My granddaughter was playing on the floor in front of me as I watched her from my armchair. She may have been about five at the time. Suddenly she stopped what she was doing and her expression became serious. She looked up and said “I care about you!” I don’t know what prompted her words but it was especially remarkable as we were separated by many miles and seldom were together.
This moment in time meant a lot to me. As Valentine’s Day draws near, we are reminded to let the people in our lives know that they are loved.
When I was growing up, family was important. We celebrated life which included a heritage rich with tradition. When February 14 came into view my oldest sister made a batch of fudge. She cut it into chunks and filled a large, red, heart shaped cardboard box which she presented to our father each year as a token of her love and respect. (You may be sure he had help disposing of the contents!)

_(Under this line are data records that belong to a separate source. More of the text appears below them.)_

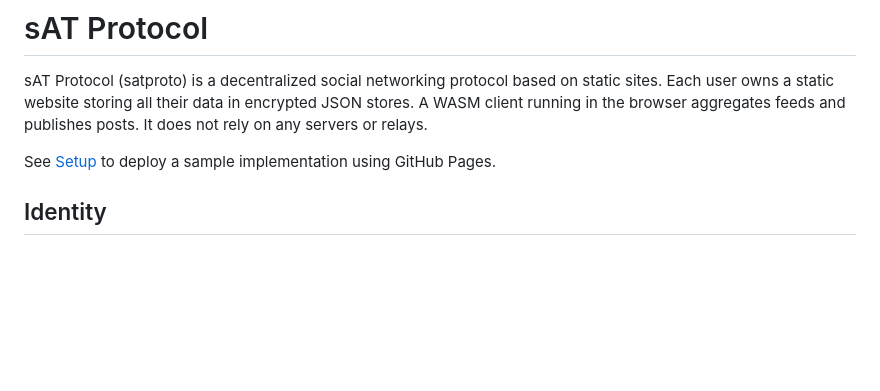
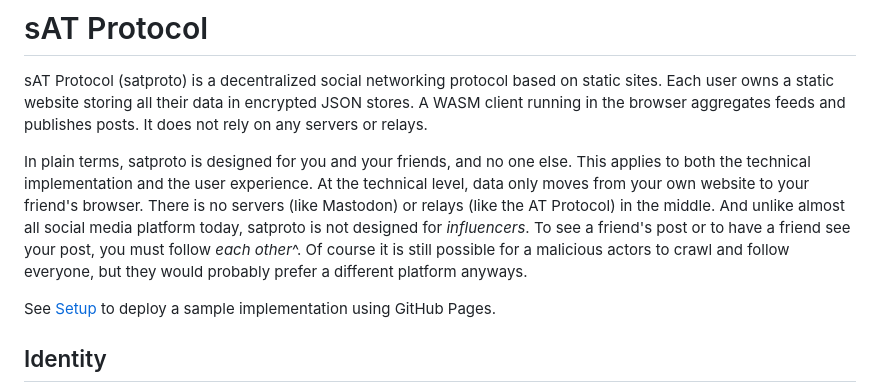
Before and after one commit to remysucre/satproto, a Markdown page: README.md, the part around the change. GitHub-like rendering; blank space fills up the shorter version.

Commit message:
explain sat

```diff
--- a/README.md
+++ b/README.md
@@ -4,6 +4,18 @@ sAT Protocol (satproto) is a decentralized social networking protocol based on s
 Each user owns a static website storing all their data in encrypted JSON stores.
 A WASM client running in the browser aggregates feeds and publishes posts.
 It does not rely on any servers or relays.
+
+In plain terms, satproto is designed for you and your friends, and no one else.
+This applies to both the technical implementation and the user experience.
+At the technical level, data only moves from your own website to your friend's browser.
+There is no servers (like Mastodon) or relays (like the AT Protocol) in the middle.
+And unlike almost all social media platform today,
+ satproto is not designed for *influencers*.
+To see a friend's post or to have a friend see your post, you must follow *each other*^.
+Of course it is still possible for a malicious actors to crawl and follow everyone,
+ but they would probably prefer a different platform anyways.
+
+[^1]: How do you ask a friend to follow? Idk, text them. Or just ask them in person. You're friends, right?
 
 See [Setup](#setup) to deploy a sample implementation using GitHub Pages.
 
```
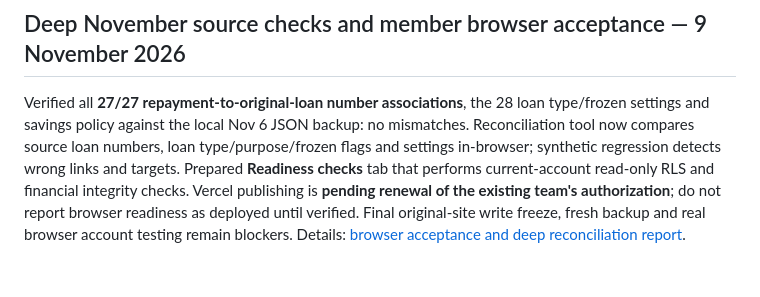
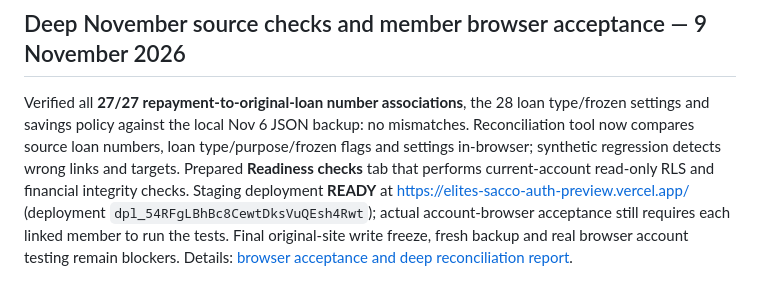
Before and after one commit to Dababy256/ELITES-SACCO, a Markdown page: SUPABASE_MIGRATION_README.md, the part around the change. Rendered like a GitHub page.

Commit message:
Record deployed member readiness and improved local reconciliation preview

```diff
--- a/SUPABASE_MIGRATION_README.md
+++ b/SUPABASE_MIGRATION_README.md
@@ -93,4 +93,4 @@ Successfully tested the **actual native posting/reversal routines cloned into a
 
 ## Deep November source checks and member browser acceptance — 9 November 2026
 
-Verified all **27/27 repayment-to-original-loan number associations**, the 28 loan type/frozen settings and savings policy against the local Nov 6 JSON backup: no mismatches. Reconciliation tool now compares source loan numbers, loan type/purpose/frozen flags and settings in-browser; synthetic regression detects wrong links and targets. Prepared **Readiness checks** tab that performs current-account read-only RLS and financial integrity checks. Vercel publishing is **pending renewal of the existing team's authorization**; do not report browser readiness as deployed until verified. Final original-site write freeze, fresh backup and real browser account testing remain blockers. Details: [browser acceptance and deep reconciliation report](docs/BROWSER_ACCEPTANCE_AND_DEEP_RECONCILIATION_2026-11-09.md).
+Verified all **27/27 repayment-to-original-loan number associations**, the 28 loan type/frozen settings and savings policy against the local Nov 6 JSON backup: no mismatches. Reconciliation tool now compares source loan numbers, loan type/purpose/frozen flags and settings in-browser; synthetic regression detects wrong links and targets. Prepared **Readiness checks** tab that performs current-account read-only RLS and financial integrity checks. Staging deployment **READY** at https://elites-sacco-auth-preview.vercel.app/ (deployment `dpl_54RFgLBhBc8CewtDksVuQEsh4Rwt`); actual account-browser acceptance still requires each linked member to run the tests. Final original-site write freeze, fresh backup and real browser account testing remain blockers. Details: [browser acceptance and deep reconciliation report](docs/BROWSER_ACCEPTANCE_AND_DEEP_RECONCILIATION_2026-11-09.md).
```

In the evening my two older sisters and I would be having supper with our parents. There would be a knock on the door. One of us would check to see who was there. No one was in sight, but there in the doorway was a package wrapped in white tissue paper, tied with a red satin ribbon and decorated with a red heart cut out of construction paper. On the heart was a name of one of us girls. The package usually consisted of wearing apparel, a blouse, sweater or scarf. There followed two more knocks on the door and two more mysterious packages. The “ghost of St. Valentine” remembered all three of us. Of course we knew it was our mother leaving the gifts but this was a game we played each year.

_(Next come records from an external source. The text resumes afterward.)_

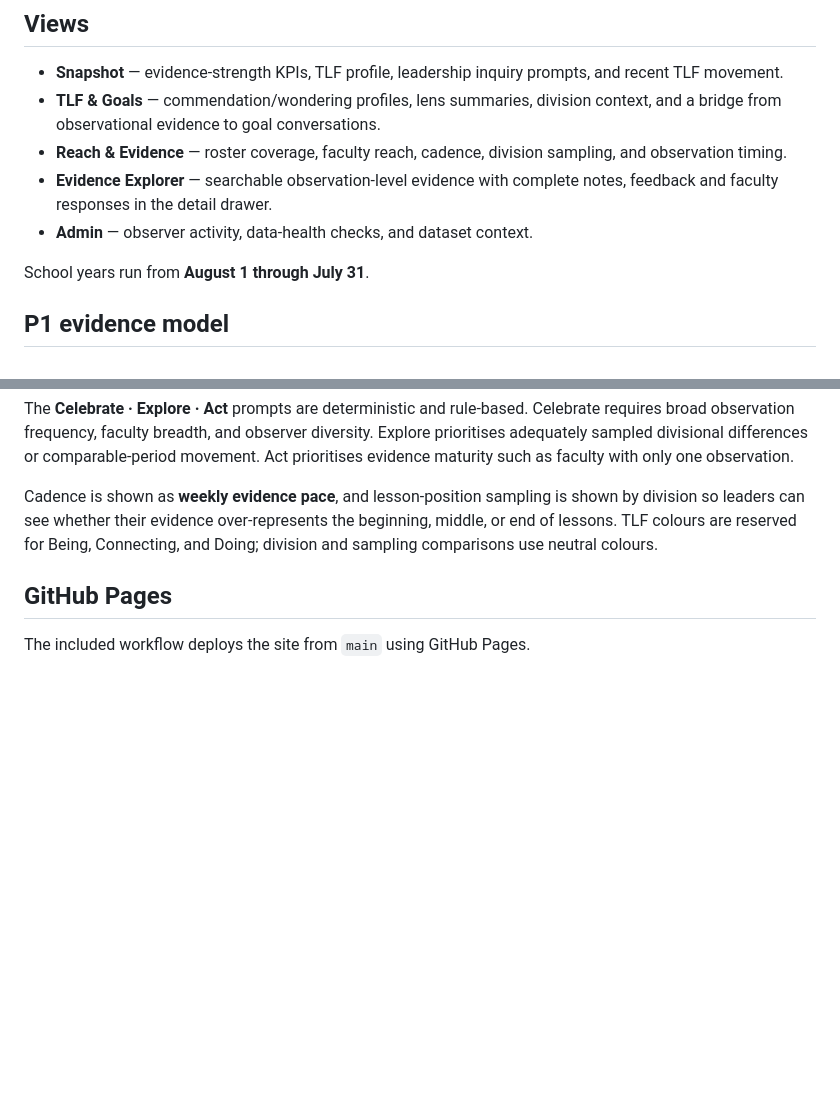
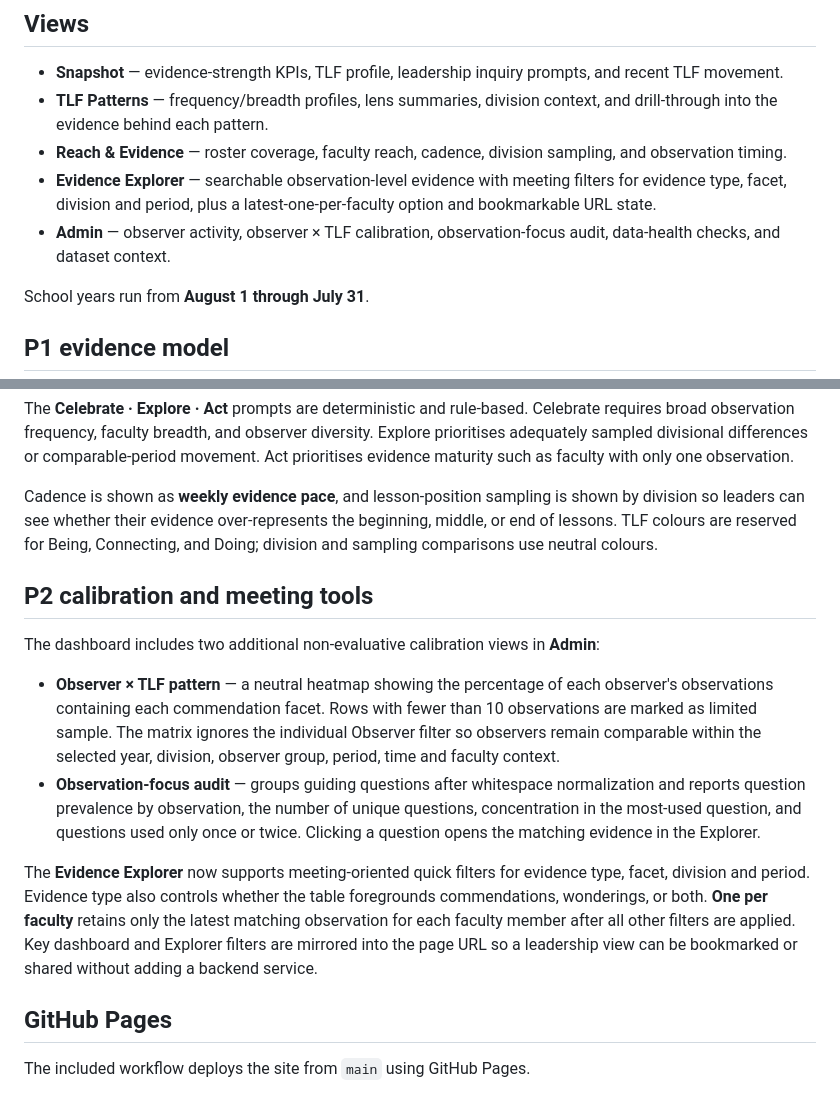
Before and after one commit to edtechevans/observations, a Markdown page: README.md, 2 parts joined by grey strips. Drawn GitHub-style; blank space fills up the shorter version.

Commit message:
Document P2 calibration and meeting explorer

```diff
--- a/README.md
+++ b/README.md
@@ -51,10 +51,10 @@ With the 23 September 2026 data, the Principals + APs view contains **123 observ
 ## Views
 
 - **Snapshot** — evidence-strength KPIs, TLF profile, leadership inquiry prompts, and recent TLF movement.
-- **TLF & Goals** — commendation/wondering profiles, lens summaries, division context, and a bridge from observational evidence to goal conversations.
+- **TLF Patterns** — frequency/breadth profiles, lens summaries, division context, and drill-through into the evidence behind each pattern.
 - **Reach & Evidence** — roster coverage, faculty reach, cadence, division sampling, and observation timing.
-- **Evidence Explorer** — searchable observation-level evidence with complete notes, feedback and faculty responses in the detail drawer.
-- **Admin** — observer activity, data-health checks, and dataset context.
+- **Evidence Explorer** — searchable observation-level evidence with meeting filters for evidence type, facet, division and period, plus a latest-one-per-faculty option and bookmarkable URL state.
+- **Admin** — observer activity, observer × TLF calibration, observation-focus audit, data-health checks, and dataset context.
 
 School years run from **August 1 through July 31**.
 
@@ -71,6 +71,16 @@ The **Celebrate · Explore · Act** prompts are deterministic and rule-based. Ce
 Cadence is shown as **weekly evidence pace**, and lesson-position sampling is shown by division so leaders can see whether their evidence over-represents the beginning, middle, or end of lessons. TLF colours are reserved for Being, Connecting, and Doing; division and sampling comparisons use neutral colours.
 
 
+## P2 calibration and meeting tools
+
+The dashboard includes two additional non-evaluative calibration views in **Admin**:
+
+- **Observer × TLF pattern** — a neutral heatmap showing the percentage of each observer's observations containing each commendation facet. Rows with fewer than 10 observations are marked as limited sample. The matrix ignores the individual Observer filter so observers remain comparable within the selected year, division, observer group, period, time and faculty context.
+- **Observation-focus audit** — groups guiding questions after whitespace normalization and reports question prevalence by observation, the number of unique questions, concentration in the most-used question, and questions used only once or twice. Clicking a question opens the matching evidence in the Explorer.
+
+The **Evidence Explorer** now supports meeting-oriented quick filters for evidence type, facet, division and period. Evidence type also controls whether the table foregrounds commendations, wonderings, or both. **One per faculty** retains only the latest matching observation for each faculty member after all other filters are applied. Key dashboard and Explorer filters are mirrored into the page URL so a leadership view can be bookmarked or shared without adding a backend service.
+
+
 ## GitHub Pages
 
 The included workflow deploys the site from `main` using GitHub Pages.
```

At school the girls wrote their names on scraps of paper and dropped them in a box. The boys each drew a name from the box and sent a Valentine to the girl whose name was retrieved. Sending and receiving Valentines with family and friends provided us with entertainment, surprise and delight.
Among my memoires are a collection of Valentines exchanged between my husband and me over our 53 years together. Some are hilariously funny. Others poignant and profoundly thoughtful.
We are indebted to Elizabeth Barrett Browning who wrote, “How do I love thee? Let me count the ways. I love thee to the depth and breadth and height my soul can reach, when feeling out of sight for the ends of being and ideal grace. I love thee to the level of every day’s most quiet need by sun and candle-light.”